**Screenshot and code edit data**
★ ★ ★ ★ ★ ★ ★

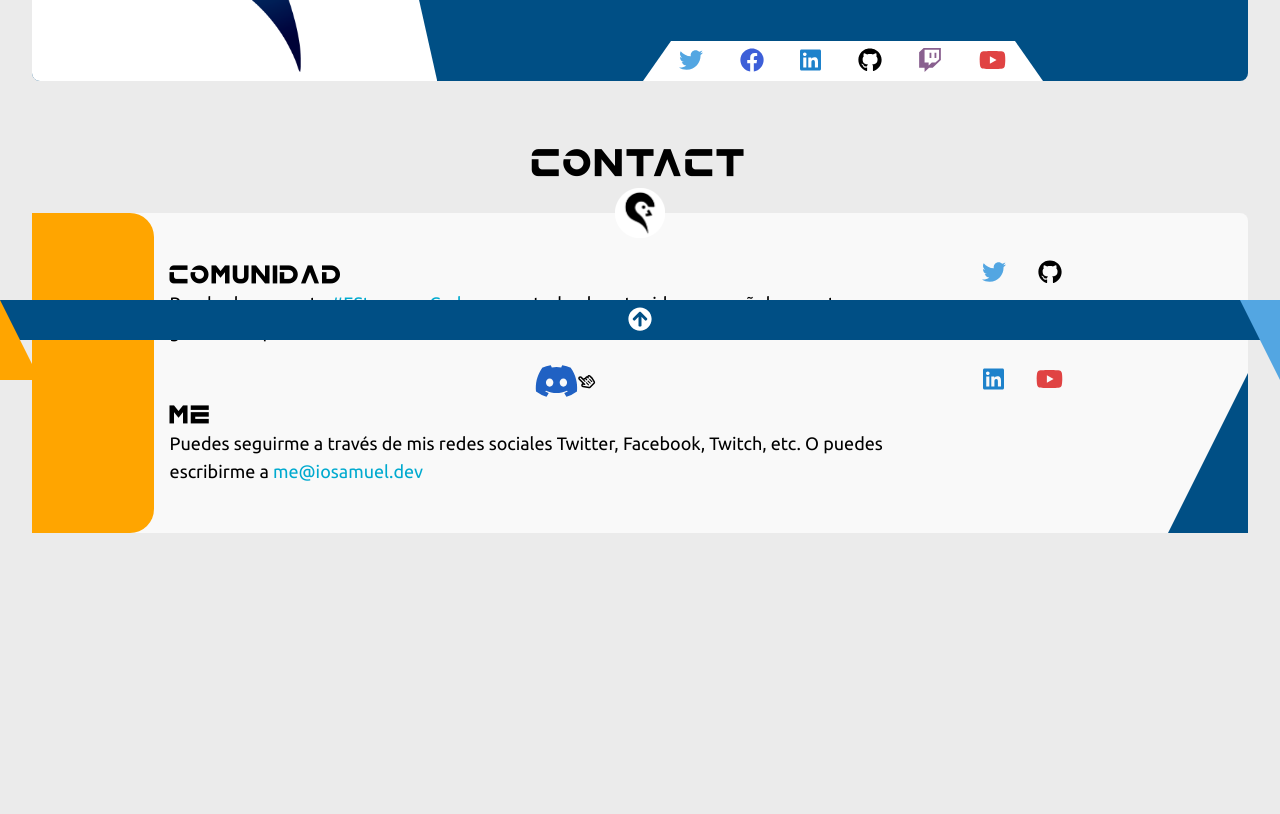
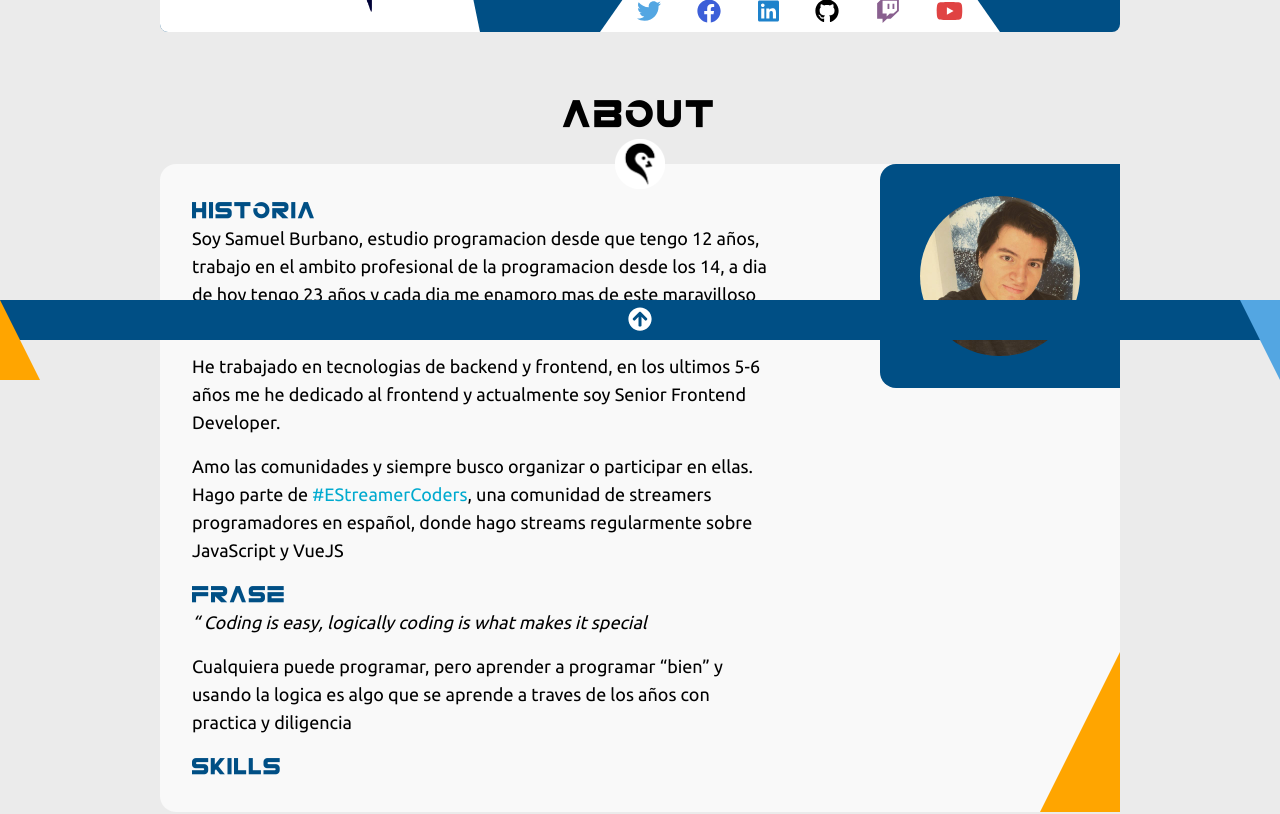
Before and after one commit to iosamuel/iosamuel, a Vue app: page / in a window 1280 px wide. Shown: the part 460-1274 px from the top of the page. Before the commit the page ends 1089 px from the top, so only its background shows below. Built offline with nearby package versions, Linux system fonts and the light colour scheme.

Commit message:
About section

```diff
--- a/src/App.vue
+++ b/src/App.vue
@@ -1,11 +1,12 @@
 <template>
   <div id="app">
-    <Header></Header>
+    <Header />
     <div class="content">
-      <Home></Home>
-      <Contact></Contact>
+      <Home />
+      <About />
+      <Contact />
     </div>
-    <Footer></Footer>
+    <Footer />
   </div>
 </template>
 
@@ -13,6 +14,7 @@
 import Header from "@/components/Header.vue";
 import Footer from "@/components/Footer.vue";
 import Home from "@/pages/Home.vue";
+import About from "@/pages/About.vue";
 import Contact from "@/pages/Contact.vue";
 
 export default {
@@ -21,6 +23,7 @@ export default {
     Header,
     Footer,
     Home,
+    About,
     Contact
   },
   data() {
--- a/src/assets/css/components/footer.scss
+++ b/src/assets/css/components/footer.scss
@@ -1,7 +1,7 @@
 @import "../variables";
 
 footer {
-  @apply fixed bottom-0 h-10 w-full flex items-center justify-center;
+  @apply fixed bottom-0 h-10 w-full flex items-center justify-center z-50;
   background: $darkblue;
 
   &::before {
--- a/src/assets/css/main.scss
+++ b/src/assets/css/main.scss
@@ -17,7 +17,7 @@ body {
 }
 
 .content {
-  @apply p-8;
+  @apply p-8 max-w-screen-lg mx-auto;
 
   > div {
     @apply mb-16;
--- /dev/null
+++ b/src/assets/css/pages/about.scss
@@ -0,0 +1,73 @@
+@import "../variables";
+
+.about {
+  @apply overflow-hidden;
+
+  > h2 {
+    @apply mb-8 text-center text-3xl;
+    font-family: ND_LOGOS_REGULAR;
+  }
+  &-card {
+    @apply relative;
+    border-top-left-radius: 1rem;
+    border-bottom-left-radius: 1rem;
+    grid-template-columns: 0.2fr 1.8fr;
+    background: $lightgray;
+
+    > img {
+      @apply absolute z-20;
+      width: 50px;
+      height: 50px;
+      left: calc(50% - 25px);
+      transform: translateY(-50%);
+    }
+
+    &--right {
+      @apply p-16;
+      border-top-left-radius: 1rem;
+      border-bottom-left-radius: 1rem;
+      background: $darkblue;
+
+      img {
+        @apply w-40 rounded-full mx-auto;
+      }
+    }
+
+    &--left {
+      @apply p-4 relative z-10;
+
+      h3 {
+        @apply text-lg;
+        color: $darkblue;
+        font-family: ND_LOGOS_REGULAR;
+      }
+
+      p {
+        @apply text-lg mb-4;
+      }
+    }
+
+    &::after {
+      content: "";
+      @apply w-0 h-0 absolute bottom-0 right-0 z-0;
+      border-bottom: 10rem solid $orange;
+      border-left: 5rem solid transparent;
+    }
+
+    @media screen and (min-width: 768px) {
+      &--right {
+        @apply absolute w-2/6 right-0 p-8;
+      }
+
+      &--left {
+        @apply w-4/6 p-8;
+      }
+    }
+
+    @media screen and (min-width: 1024px) {
+      &--right {
+        @apply w-3/12;
+      }
+    }
+  }
+}
--- a/src/assets/css/pages/contact.scss
+++ b/src/assets/css/pages/contact.scss
@@ -34,7 +34,7 @@
     }
 
     &--bottom {
-      @apply w-1/2 mx-auto grid gap-4;
+      @apply w-40 mx-auto grid gap-4;
 
       > div {
         @apply grid grid-flow-col;
@@ -42,6 +42,10 @@
         .social-icon {
           @apply text-center;
         }
+      }
+
+      .discord-icon {
+        @apply hidden;
       }
     }
 
@@ -63,6 +67,10 @@
             @apply mb-4;
           }
         }
+
+        .discord-icon {
+          @apply flex items-center justify-center;
+        }
       }
 
       &::after {
@@ -74,8 +82,6 @@
     }
 
     .discord-icon {
-      @apply flex items-center justify-center;
-
       .social-icon {
         @apply text-4xl;
 
@@ -93,10 +99,17 @@
       &--right {
         @apply grid grid-cols-2;
         grid-template-columns: 1.5fr 0.5fr;
+
+        .right__content {
+          .discord-icon {
+            @apply hidden;
+          }
+        }
       }
 
       &--bottom {
-        @apply grid-flow-col w-24 h-40 m-0;
+        @apply grid-flow-col w-24 h-64 m-0 grid-cols-2 self-end;
+        grid-template-rows: 0.4fr 0.6fr;
 
         > div {
           @apply grid-flow-row;
@@ -105,6 +118,10 @@
             @apply flex items-center justify-center;
           }
         }
+
+        .discord-icon {
+          @apply flex items-center justify-center col-span-2;
+        }
       }
     }
   }
--- a/src/components/SocialIcons.vue
+++ b/src/components/SocialIcons.vue
@@ -11,6 +11,7 @@
     </a>
   </div>
   <div :class="className" v-else>
+    <slot></slot>
     <div class="" v-for="(iconWrap, key) in socialIcons" :key="key">
       <a
         v-for="icon in iconWrap"
--- /dev/null
+++ b/src/pages/About.vue
@@ -0,0 +1,53 @@
+<template>
+  <div class="about">
+    <h2>About</h2>
+    <div class="about-card">
+      <img src="@/assets/images/ios-blackWhite.png" alt="Pengu" />
+      <div class="about-card--right">
+        <img src="@/assets/images/pp.jpg" alt="ME" />
+      </div>
+      <div class="about-card--left">
+        <div class="left__content">
+          <h3>Historia</h3>
+          <p>
+            Soy Samuel Burbano, estudio programacion desde que tengo 12 años,
+            trabajo en el ambito profesional de la programacion desde los 14, a
+            dia de hoy tengo 23 años y cada dia me enamoro mas de este
+            maravilloso mundo.
+          </p>
+          <p>
+            He trabajado en tecnologias de backend y frontend, en los ultimos
+            5-6 años me he dedicado al frontend y actualmente soy Senior
+            Frontend Developer.
+          </p>
+          <p>
+            Amo las comunidades y siempre busco organizar o participar en ellas.
+            Hago parte de <a href="#">#EStreamerCoders</a>, una comunidad de
+            streamers programadores en español, donde hago streams regularmente
+            sobre JavaScript y VueJS
+          </p>
+          <h3>Frase</h3>
+          <p>
+            <em>
+              “ Coding is easy, logically coding is what makes it special
+            </em>
+          </p>
+          <p>
+            Cualquiera puede programar, pero aprender a programar “bien” y
+            usando la logica es algo que se aprende a traves de los años con
+            practica y diligencia
+          </p>
+          <h3>Skills</h3>
+        </div>
+      </div>
+    </div>
+  </div>
+</template>
+
+<script>
+export default {
+  components: {}
+};
+</script>
+
+<style lang="scss" src="@/assets/css/pages/about.scss"></style>
--- a/src/pages/Contact.vue
+++ b/src/pages/Contact.vue
@@ -30,7 +30,16 @@
           className="contact-card--bottom"
           :split="true"
           :discord="true"
-        ></SocialIcons>
+        >
+          <div class="discord-icon">
+            <a href="#" class="social-icon discord" rel="noopener noreferrer">
+              <fa :icon="['fab', 'discord']"></fa>
+            </a>
+            <span class="discord-icon__hand">
+              <fa :icon="['far', 'hand-pointer']"></fa>
+            </span>
+          </div>
+        </SocialIcons>
       </div>
     </div>
   </div>
```
Also changed, not shown: src/assets/images/pp.jpg (added).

★ ★ ★ ★ ★ ★ ★

**Work order**
Exact copy, no pictures: set down all the entries again as they stand.

**Solved exercise**
Before and after one commit to iosamuel/iosamuel, a Vue app: page / in a window 1280 px wide. Shown: the part 460-1274 px from the top of the page. Before the commit the page ends 1089 px from the top, so only its background shows below. Built offline with nearby package versions, Linux system fonts and the light colour scheme.

Commit message:
About section

```diff
--- a/src/App.vue
+++ b/src/App.vue
@@ -1,11 +1,12 @@
 <template>
   <div id="app">
-    <Header></Header>
+    <Header />
     <div class="content">
-      <Home></Home>
-      <Contact></Contact>
+      <Home />
+      <About />
+      <Contact />
     </div>
-    <Footer></Footer>
+    <Footer />
   </div>
 </template>
 
@@ -13,6 +14,7 @@
 import Header from "@/components/Header.vue";
 import Footer from "@/components/Footer.vue";
 import Home from "@/pages/Home.vue";
+import About from "@/pages/About.vue";
 import Contact from "@/pages/Contact.vue";
 
 export default {
@@ -21,6 +23,7 @@ export default {
     Header,
     Footer,
     Home,
+    About,
     Contact
   },
   data() {
--- a/src/assets/css/components/footer.scss
+++ b/src/assets/css/components/footer.scss
@@ -1,7 +1,7 @@
 @import "../variables";
 
 footer {
-  @apply fixed bottom-0 h-10 w-full flex items-center justify-center;
+  @apply fixed bottom-0 h-10 w-full flex items-center justify-center z-50;
   background: $darkblue;
 
   &::before {
--- a/src/assets/css/main.scss
+++ b/src/assets/css/main.scss
@@ -17,7 +17,7 @@ body {
 }
 
 .content {
-  @apply p-8;
+  @apply p-8 max-w-screen-lg mx-auto;
 
   > div {
     @apply mb-16;
--- /dev/null
+++ b/src/assets/css/pages/about.scss
@@ -0,0 +1,73 @@
+@import "../variables";
+
+.about {
+  @apply overflow-hidden;
+
+  > h2 {
+    @apply mb-8 text-center text-3xl;
+    font-family: ND_LOGOS_REGULAR;
+  }
+  &-card {
+    @apply relative;
+    border-top-left-radius: 1rem;
+    border-bottom-left-radius: 1rem;
+    grid-template-columns: 0.2fr 1.8fr;
+    background: $lightgray;
+
+    > img {
+      @apply absolute z-20;
+      width: 50px;
+      height: 50px;
+      left: calc(50% - 25px);
+      transform: translateY(-50%);
+    }
+
+    &--right {
+      @apply p-16;
+      border-top-left-radius: 1rem;
+      border-bottom-left-radius: 1rem;
+      background: $darkblue;
+
+      img {
+        @apply w-40 rounded-full mx-auto;
+      }
+    }
+
+    &--left {
+      @apply p-4 relative z-10;
+
+      h3 {
+        @apply text-lg;
+        color: $darkblue;
+        font-family: ND_LOGOS_REGULAR;
+      }
+
+      p {
+        @apply text-lg mb-4;
+      }
+    }
+
+    &::after {
+      content: "";
+      @apply w-0 h-0 absolute bottom-0 right-0 z-0;
+      border-bottom: 10rem solid $orange;
+      border-left: 5rem solid transparent;
+    }
+
+    @media screen and (min-width: 768px) {
+      &--right {
+        @apply absolute w-2/6 right-0 p-8;
+      }
+
+      &--left {
+        @apply w-4/6 p-8;
+      }
+    }
+
+    @media screen and (min-width: 1024px) {
+      &--right {
+        @apply w-3/12;
+      }
+    }
+  }
+}
--- a/src/assets/css/pages/contact.scss
+++ b/src/assets/css/pages/contact.scss
@@ -34,7 +34,7 @@
     }
 
     &--bottom {
-      @apply w-1/2 mx-auto grid gap-4;
+      @apply w-40 mx-auto grid gap-4;
 
       > div {
         @apply grid grid-flow-col;
@@ -42,6 +42,10 @@
         .social-icon {
           @apply text-center;
         }
+      }
+
+      .discord-icon {
+        @apply hidden;
       }
     }
 
@@ -63,6 +67,10 @@
             @apply mb-4;
           }
         }
+
+        .discord-icon {
+          @apply flex items-center justify-center;
+        }
       }
 
       &::after {
@@ -74,8 +82,6 @@
     }
 
     .discord-icon {
-      @apply flex items-center justify-center;
-
       .social-icon {
         @apply text-4xl;
 
@@ -93,10 +99,17 @@
       &--right {
         @apply grid grid-cols-2;
         grid-template-columns: 1.5fr 0.5fr;
+
+        .right__content {
+          .discord-icon {
+            @apply hidden;
+          }
+        }
       }
 
       &--bottom {
-        @apply grid-flow-col w-24 h-40 m-0;
+        @apply grid-flow-col w-24 h-64 m-0 grid-cols-2 self-end;
+        grid-template-rows: 0.4fr 0.6fr;
 
         > div {
           @apply grid-flow-row;
@@ -105,6 +118,10 @@
             @apply flex items-center justify-center;
           }
         }
+
+        .discord-icon {
+          @apply flex items-center justify-center col-span-2;
+        }
       }
     }
   }
--- a/src/components/SocialIcons.vue
+++ b/src/components/SocialIcons.vue
@@ -11,6 +11,7 @@
     </a>
   </div>
   <div :class="className" v-else>
+    <slot></slot>
     <div class="" v-for="(iconWrap, key) in socialIcons" :key="key">
       <a
         v-for="icon in iconWrap"
--- /dev/null
+++ b/src/pages/About.vue
@@ -0,0 +1,53 @@
+<template>
+  <div class="about">
+    <h2>About</h2>
+    <div class="about-card">
+      <img src="@/assets/images/ios-blackWhite.png" alt="Pengu" />
+      <div class="about-card--right">
+        <img src="@/assets/images/pp.jpg" alt="ME" />
+      </div>
+      <div class="about-card--left">
+        <div class="left__content">
+          <h3>Historia</h3>
+          <p>
+            Soy Samuel Burbano, estudio programacion desde que tengo 12 años,
+            trabajo en el ambito profesional de la programacion desde los 14, a
+            dia de hoy tengo 23 años y cada dia me enamoro mas de este
+            maravilloso mundo.
+          </p>
+          <p>
+            He trabajado en tecnologias de backend y frontend, en los ultimos
+            5-6 años me he dedicado al frontend y actualmente soy Senior
+            Frontend Developer.
+          </p>
+          <p>
+            Amo las comunidades y siempre busco organizar o participar en ellas.
+            Hago parte de <a href="#">#EStreamerCoders</a>, una comunidad de
+            streamers programadores en español, donde hago streams regularmente
+            sobre JavaScript y VueJS
+          </p>
+          <h3>Frase</h3>
+          <p>
+            <em>
+              “ Coding is easy, logically coding is what makes it special
+            </em>
+          </p>
+          <p>
+            Cualquiera puede programar, pero aprender a programar “bien” y
+            usando la logica es algo que se aprende a traves de los años con
+            practica y diligencia
+          </p>
+          <h3>Skills</h3>
+        </div>
+      </div>
+    </div>
+  </div>
+</template>
+
+<script>
+export default {
+  components: {}
+};
+</script>
+
+<style lang="scss" src="@/assets/css/pages/about.scss"></style>
--- a/src/pages/Contact.vue
+++ b/src/pages/Contact.vue
@@ -30,7 +30,16 @@
           className="contact-card--bottom"
           :split="true"
           :discord="true"
-        ></SocialIcons>
+        >
+          <div class="discord-icon">
+            <a href="#" class="social-icon discord" rel="noopener noreferrer">
+              <fa :icon="['fab', 'discord']"></fa>
+            </a>
+            <span class="discord-icon__hand">
+              <fa :icon="['far', 'hand-pointer']"></fa>
+            </span>
+          </div>
+        </SocialIcons>
       </div>
     </div>
   </div>
```
Also changed, not shown: src/assets/images/pp.jpg (added).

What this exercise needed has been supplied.